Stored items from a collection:
=== Section Start ===

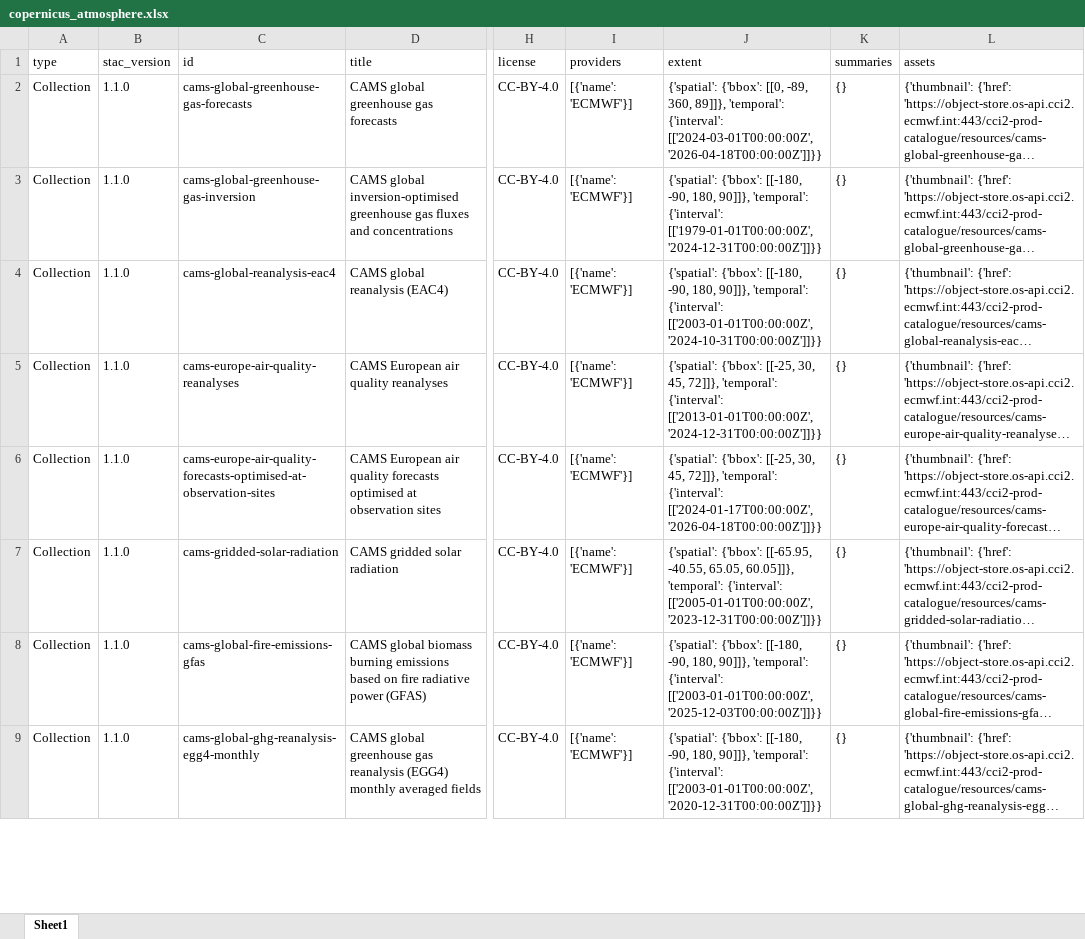
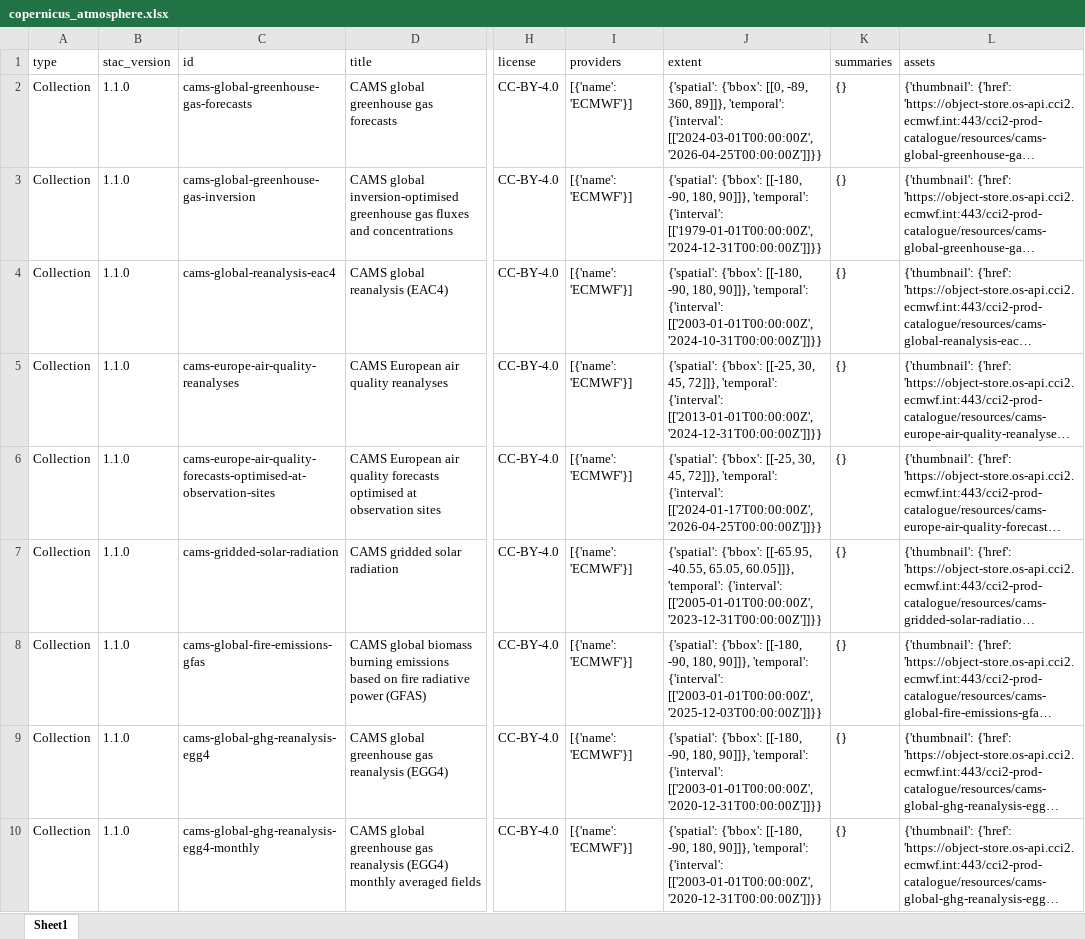
Before and after one commit to do-me/Copernicus-Services-Products-Metadata, an Excel workbook: outputs/excel/copernicus_atmosphere.xlsx, sheet Sheet1, drawn as a sheet; only a part is shown, gaps mark what is left out; long unchanged cells end in …; values as stored, in another font and other column widths than the file's, no borders; the diff covers the shown part only; the diff names each change by its address in the sheet, - before the commit and + after, or states it on an @@ line.

```diff
--- a/outputs/excel/copernicus_atmosphere.xlsx (sheet Sheet1)
+++ b/outputs/excel/copernicus_atmosphere.xlsx (sheet Sheet1)
-J2 (extent): …{'interval': [['2024-03-01T00:00:00Z', '2026-04-18T00:00:00Z']]}}
+J2 (extent): …{'interval': [['2024-03-01T00:00:00Z', '2026-04-25T00:00:00Z']]}}
-J6 (extent): …{'interval': [['2024-01-17T00:00:00Z', '2026-04-18T00:00:00Z']]}}
+J6 (extent): …{'interval': [['2024-01-17T00:00:00Z', '2026-04-25T00:00:00Z']]}}
@@ row 10 moved to row 9: Collection @@
```
Also changed, not shown: 1 moved row and 3 edited cells elsewhere in this sheet, outputs/excel/copernicus_climate.xlsx, outputs/excel/copernicus_emergency.xlsx, 27 other files.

=== Section End ===

→ **What you are asked to do**
What the answer must hold: all the data above, given again exactly, without pictures.

→ **Answer space**
Before and after one commit to do-me/Copernicus-Services-Products-Metadata, an Excel workbook: outputs/excel/copernicus_atmosphere.xlsx, sheet Sheet1, drawn as a sheet; only a part is shown, gaps mark what is left out; long unchanged cells end in …; values as stored, in another font and other column widths than the file's, no borders; the diff covers the shown part only; the diff names each change by its address in the sheet, - before the commit and + after, or states it on an @@ line.

```diff
--- a/outputs/excel/copernicus_atmosphere.xlsx (sheet Sheet1)
+++ b/outputs/excel/copernicus_atmosphere.xlsx (sheet Sheet1)
-J2 (extent): …{'interval': [['2024-03-01T00:00:00Z', '2026-04-18T00:00:00Z']]}}
+J2 (extent): …{'interval': [['2024-03-01T00:00:00Z', '2026-04-25T00:00:00Z']]}}
-J6 (extent): …{'interval': [['2024-01-17T00:00:00Z', '2026-04-18T00:00:00Z']]}}
+J6 (extent): …{'interval': [['2024-01-17T00:00:00Z', '2026-04-25T00:00:00Z']]}}
@@ row 10 moved to row 9: Collection @@
```
Also changed, not shown: 1 moved row and 3 edited cells elsewhere in this sheet, outputs/excel/copernicus_climate.xlsx, outputs/excel/copernicus_emergency.xlsx, 27 other files.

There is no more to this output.